■ **WHAT YOU WILL DO**:
The lines to copy are those with "VehicleDetailsScreen" in them. Pull each one from the entries below.

[Stored dataset items]

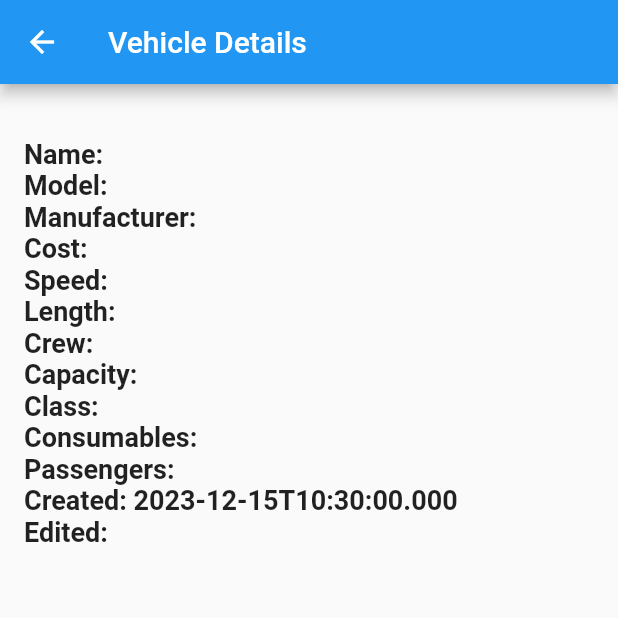
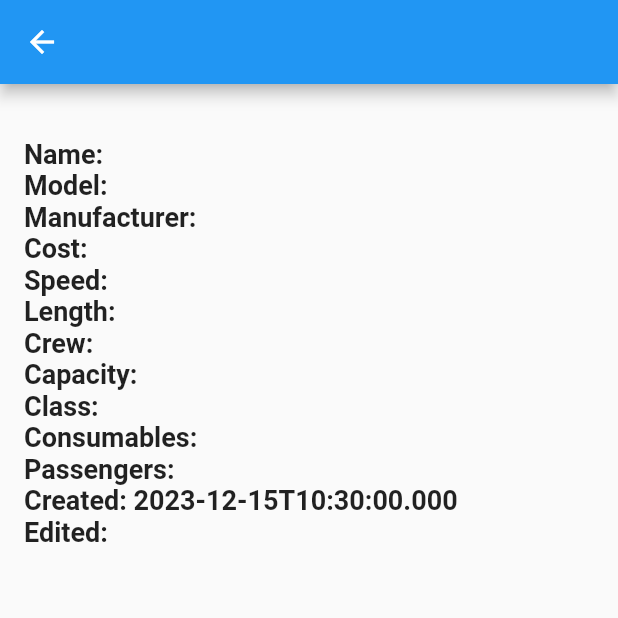
Before and after one commit to shraymoza/vehicle-list-flutter, a Flutter app: the VehicleDetailsScreen screen opened directly with empty values, on a phone screen of 412 x 824 dp, the top half of it. Run offline on Flutter 3.47's test engine with Material 2 defaults, Android fonts, the phone set to English and light mode, and no system bars; network calls fail.

Commit message:
first commit

```diff
--- a/lib/VehicleDetailsScreen.dart
+++ b/lib/VehicleDetailsScreen.dart
@@ -15,8 +15,8 @@ class _VehicleDetailsScreenState extends State<VehicleDetailsScreen> {
   Map<String, dynamic> vehicleData ={};
   var imageResp;
   String imageUrl = '';
+  @override
 
-  @override
   void initState() {
     super.initState();
     vehicleData=widget.vehicle;
@@ -31,20 +31,13 @@ class _VehicleDetailsScreenState extends State<VehicleDetailsScreen> {
   Widget build(BuildContext context) {
     return Scaffold(
       appBar: AppBar(
-        title: const Text('Vehicle Details'),
+        title:  Text(vehicleData['name']),
       ),
       body: SingleChildScrollView(
         padding: const EdgeInsets.all(16.0),
         child: Column(
           crossAxisAlignment: CrossAxisAlignment.start,
           children: [
-             // if (imageResp!=null)
-             //  Image.memory(
-             //    imageResp.bodyBytes,
-             //    width: 200,
-             //    height: 200,
-             //    fit: BoxFit.cover,
-             //  ),
             const SizedBox(height: 20),
             Text(
               'Name: ${vehicleData['name']}',
@@ -86,11 +79,6 @@ class _VehicleDetailsScreenState extends State<VehicleDetailsScreen> {
               'Edited: ${vehicleData['edited']}',
               style: const TextStyle(fontSize: 18, fontWeight: FontWeight.bold),
             ),
-
-            // if (imageUrl.isEmpty)
-            //   const Center(
-            //     child: CircularProgressIndicator(),
-            //   ),
           ],
         ),
       ),
```
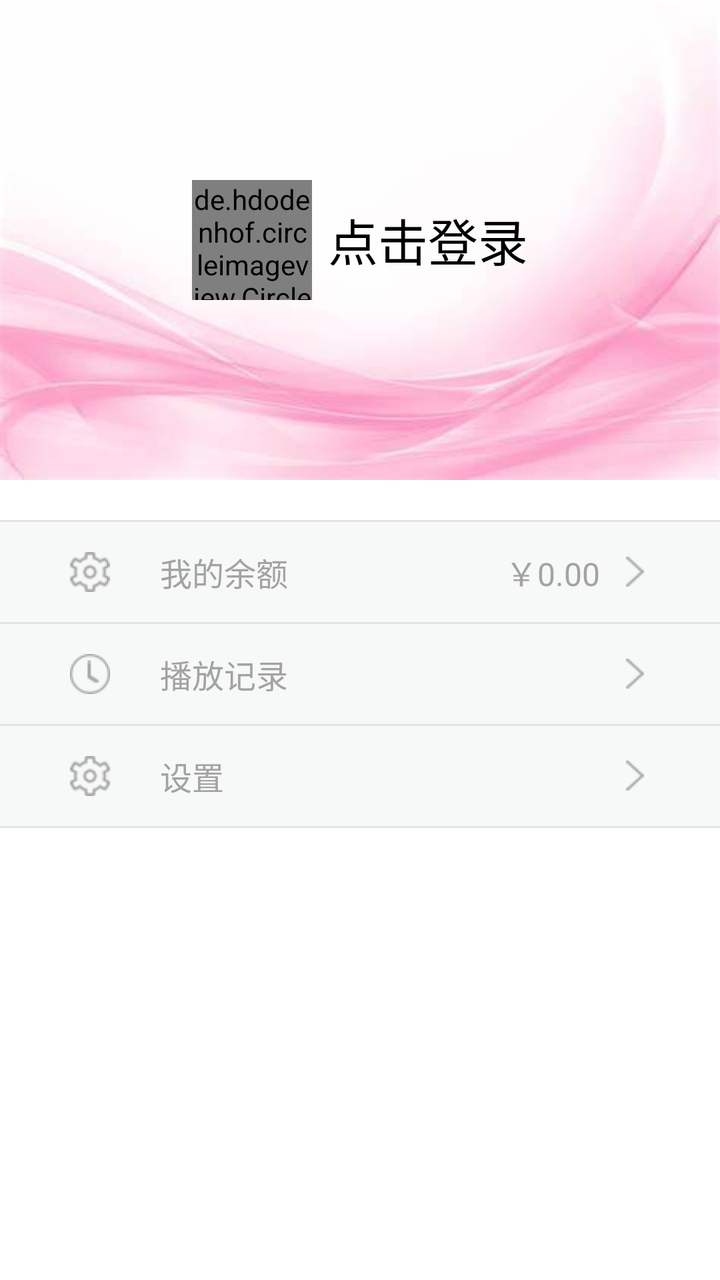
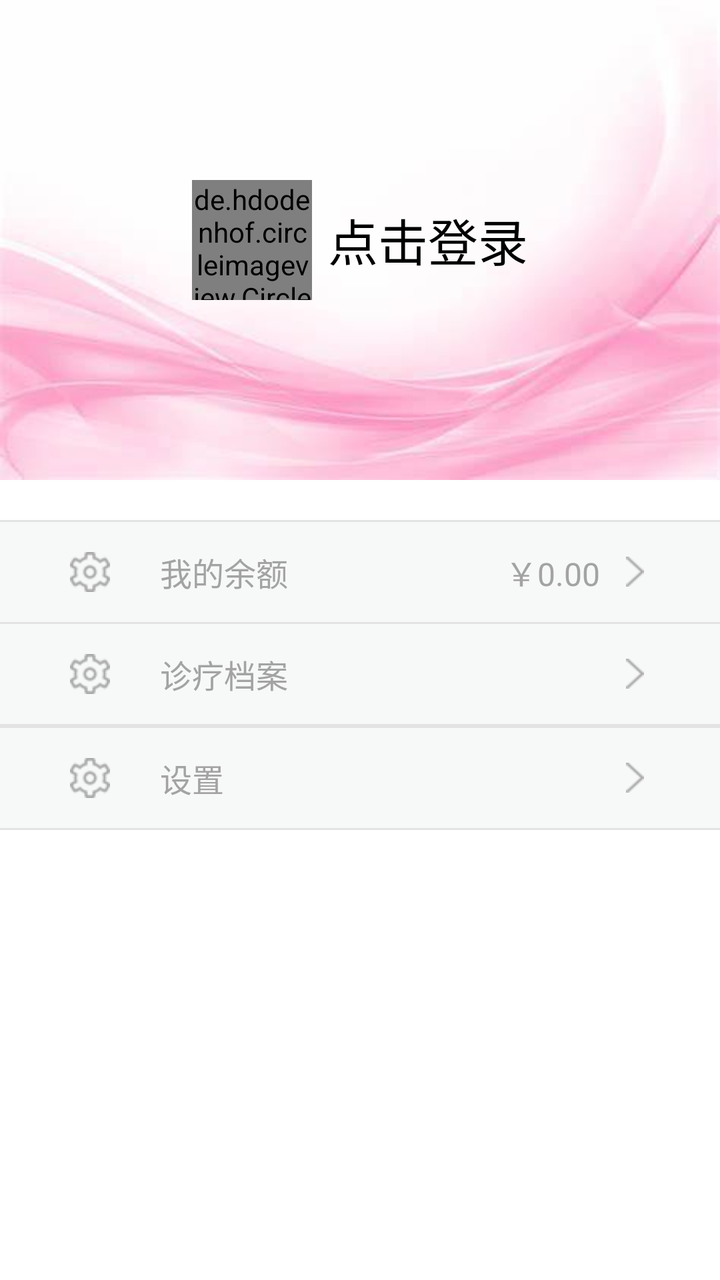

The first picture is an Android layout as it rendered before a commit; the second is the same layout after the commit. The layout source and the unified diff follow.
<!-- AndroidManifest.xml: application theme Theme.Xinqiao -->
<!-- res/layout/main_view_myinfo.xml -->
<?xml version="1.0" encoding="utf-8"?>
<LinearLayout xmlns:android="http://schemas.android.com/apk/res/android"
    xmlns:app="http://schemas.android.com/apk/res-auto"
    android:layout_width="match_parent"
    android:layout_height="match_parent"
    android:background="@android:color/white"
    android:orientation="vertical">
    <LinearLayout
        android:id="@+id/ll_head"
        android:layout_width="fill_parent"
        android:layout_height="240dp"
        android:gravity="center"
        android:background="@drawable/myinfo_login_bg"
        android:orientation="horizontal">
        <de.hdodenhof.circleimageview.CircleImageView
            android:id="@+id/iv_avatar"
            android:layout_width="60dp"
            android:layout_height="60dp"
            android:layout_marginEnd="8dp"
            android:src="@drawable/default_avatar"/>
        <TextView
            android:id="@+id/tv_user_name"
            android:layout_width="wrap_content"
            android:layout_height="wrap_content"
            android:text="点击登录"
            android:textColor="@android:color/black"
            android:textSize="25sp"/>
    </LinearLayout>
    <View
        android:layout_width="fill_parent"
        android:layout_height="1dp"
        android:layout_marginTop="20dp"
        android:background="#E3E3E3" />

    
    <RelativeLayout
        android:id="@+id/rl_balance"
        android:layout_width="fill_parent"
        android:layout_height="50dp"
        android:background="#F7F8F8"
        android:gravity="center_vertical"
        android:paddingLeft="10dp"
        android:paddingRight="10dp">
        <ImageView
            android:id="@+id/iv_balance_icon"
            android:layout_width="20dp"
            android:layout_height="20dp"
            android:layout_centerVertical="true"
            android:layout_marginLeft="25dp"
            android:src="@drawable/myinfo_setting_icon" />
        <TextView
            android:layout_width="wrap_content"
            android:layout_height="wrap_content"
            android:layout_centerVertical="true"
            android:layout_marginLeft="25dp"
            android:layout_toRightOf="@id/iv_balance_icon"
            android:text="我的余额"
            android:textColor="#A3A3A3"
            android:textSize="16sp" />
        <TextView
            android:id="@+id/tv_balance"
            android:layout_width="wrap_content"
            android:layout_height="wrap_content"
            android:layout_centerVertical="true"
            android:layout_toLeftOf="@+id/iv_balance_arrow"
            android:layout_marginRight="10dp"
            android:text="￥0.00"
            android:textColor="#A3A3A3"
            android:textSize="16sp" />
        <ImageView
            android:id="@+id/iv_balance_arrow"
            android:layout_width="15dp"
            android:layout_height="15dp"
            android:layout_alignParentRight="true"
            android:layout_centerVertical="true"
            android:layout_marginRight="25dp"
            android:src="@drawable/iv_right_arrow" />
    </RelativeLayout>

    <View
        android:layout_width="fill_parent"
        android:layout_height="1dp"
        android:background="#E3E3E3" />
    <RelativeLayout
        android:id="@+id/rl_course_history"
        android:layout_width="fill_parent"
        android:layout_height="50dp"
        android:background="#F7F8F8"
        android:gravity="center_vertical"
        android:paddingLeft="10dp"
        android:paddingRight="10dp">
        <ImageView
            android:id="@+id/iv_course_historyicon"
            android:layout_width="20dp"
            android:layout_height="20dp"
            android:layout_centerVertical="true"
            android:layout_marginLeft="25dp"
            android:src="@drawable/course_history_icon" />
        <TextView
            android:layout_width="wrap_content"
            android:layout_height="wrap_content"
            android:layout_centerVertical="true"
            android:layout_marginLeft="25dp"
            android:layout_toRightOf="@id/iv_course_historyicon"
            android:text="播放记录"
            android:textColor="#A3A3A3"
            android:textSize="16sp" />
        <ImageView
            android:layout_width="15dp"
            android:layout_height="15dp"
            android:layout_alignParentRight="true"
            android:layout_centerVertical="true"
            android:layout_marginRight="25dp"
            android:src="@drawable/iv_right_arrow" />
    </RelativeLayout>
    <View
        android:layout_width="fill_parent"
        android:layout_height="1dp"
        android:background="#E3E3E3" />
    <RelativeLayout
        android:id="@+id/rl_setting"
        android:layout_width="fill_parent"
        android:layout_height="50dp"
        android:background="#F7F8F8"
        android:gravity="center_vertical"
        android:paddingLeft="10dp"
        android:paddingRight="10dp">
        <ImageView
            android:id="@+id/iv_userinfo_icon"
            android:layout_width="20dp"
            android:layout_height="20dp"
            android:layout_centerVertical="true"
            android:layout_marginLeft="25dp"
            android:src="@drawable/myinfo_setting_icon" />
        <TextView
            android:layout_width="wrap_content"
            android:layout_height="wrap_content"
            android:layout_centerVertical="true"
            android:layout_marginLeft="25dp"
            android:layout_toRightOf="@id/iv_userinfo_icon"
            android:text="设置"
            android:textColor="#A3A3A3"
            android:textSize="16sp" />
        <ImageView
            android:layout_width="15dp"
            android:layout_height="15dp"
            android:layout_alignParentRight="true"
            android:layout_centerVertical="true"
            android:layout_marginRight="25dp"
            android:src="@drawable/iv_right_arrow" />
    </RelativeLayout>
    <View
        android:layout_width="fill_parent"
        android:layout_height="1dp"
        android:background="#E3E3E3" />
</LinearLayout>
<!-- resources referenced by this layout -->
<resources>
  <!-- drawable course_history_icon: png bitmap (drawable, 3334 bytes) -->
  <!-- drawable default_avatar: jpg bitmap (drawable, 65361 bytes) -->
  <!-- drawable iv_right_arrow: png bitmap (drawable, 3004 bytes) -->
  <!-- drawable myinfo_login_bg: jpg bitmap (drawable, 7237 bytes) -->
  <!-- drawable myinfo_setting_icon: png bitmap (drawable, 3441 bytes) -->
  <style name="Theme.Xinqiao" parent="Base.Theme.Xinqiao">
          <item name="android:navigationBarColor">@android:color/transparent</item>
      </style>
  <style name="Base.Theme.Xinqiao" parent="Theme.Material3.DayNight.NoActionBar">
          <item name="colorPrimary">@color/colorPrimary</item>
          <item name="colorOnPrimary">@color/colorOnPrimary</item>
          <item name="colorSecondary">@color/colorSecondary</item>
          <item name="colorOnSecondary">@color/colorOnSecondary</item>
          <item name="colorSurface">@color/colorSurface</item>
          <item name="colorOnSurface">@color/colorOnSurface</item>
          <item name="colorError">@color/colorError</item>
          <item name="colorOnError">@color/colorOnError</item>
      </style>
  <color name="colorPrimary">#667eea</color>
  <color name="colorOnPrimary">#FFFFFF</color>
  <color name="colorSecondary">#F8F9FA</color>
  <color name="colorOnSecondary">#333333</color>
  <color name="colorSurface">#FFFFFF</color>
  <color name="colorOnSurface">#333333</color>
  <color name="colorError">#B00020</color>
  <color name="colorOnError">#FFFFFF</color>
</resources>

<!-- the commit's change to res/layout/main_view_myinfo.xml (unified diff, before → after) -->
@@ -81,6 +81,43 @@
         android:layout_width="fill_parent"
         android:layout_height="1dp"
         android:background="#E3E3E3" />
+    
+    <RelativeLayout
+        android:id="@+id/rl_medical_record"
+        android:layout_width="fill_parent"
+        android:layout_height="50dp"
+        android:background="#F7F8F8"
+        android:gravity="center_vertical"
+        android:paddingLeft="10dp"
+        android:paddingRight="10dp">
+        <ImageView
+            android:id="@+id/iv_medicalrecord_icon"
+            android:layout_width="20dp"
+            android:layout_height="20dp"
+            android:layout_centerVertical="true"
+            android:layout_marginLeft="25dp"
+            android:src="@drawable/myinfo_setting_icon" />
+        <TextView
+            android:layout_width="wrap_content"
+            android:layout_height="wrap_content"
+            android:layout_centerVertical="true"
+            android:layout_marginLeft="25dp"
+            android:layout_toRightOf="@id/iv_medicalrecord_icon"
+            android:text="诊疗档案"
+            android:textColor="#A3A3A3"
+            android:textSize="16sp" />
+        <ImageView
+            android:layout_width="15dp"
+            android:layout_height="15dp"
+            android:layout_alignParentRight="true"
+            android:layout_centerVertical="true"
+            android:layout_marginRight="25dp"
+            android:src="@drawable/iv_right_arrow" />
+    </RelativeLayout>
+    <View
+        android:layout_width="fill_parent"
+        android:layout_height="1dp"
+        android:background="#E3E3E3" />
     <RelativeLayout
         android:id="@+id/rl_course_history"
         android:layout_width="fill_parent"
@@ -88,7 +125,8 @@
         android:background="#F7F8F8"
         android:gravity="center_vertical"
         android:paddingLeft="10dp"
-        android:paddingRight="10dp">
+        android:paddingRight="10dp"
+        android:visibility="gone">
         <ImageView
             android:id="@+id/iv_course_historyicon"
             android:layout_width="20dp"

■ **ANSWER TO THIS PROBLEM**:
Before and after one commit to shraymoza/vehicle-list-flutter, a Flutter app: the VehicleDetailsScreen screen opened directly with empty values, on a phone screen of 412 x 824 dp, the top half of it. Run offline on Flutter 3.47's test engine with Material 2 defaults, Android fonts, the phone set to English and light mode, and no system bars; network calls fail.
--- a/lib/VehicleDetailsScreen.dart
+++ b/lib/VehicleDetailsScreen.dart
@@ -15,8 +15,8 @@ class _VehicleDetailsScreenState extends State<VehicleDetailsScreen> {
@@ -31,20 +31,13 @@ class _VehicleDetailsScreenState extends State<VehicleDetailsScreen> {
@@ -86,11 +79,6 @@ class _VehicleDetailsScreenState extends State<VehicleDetailsScreen> {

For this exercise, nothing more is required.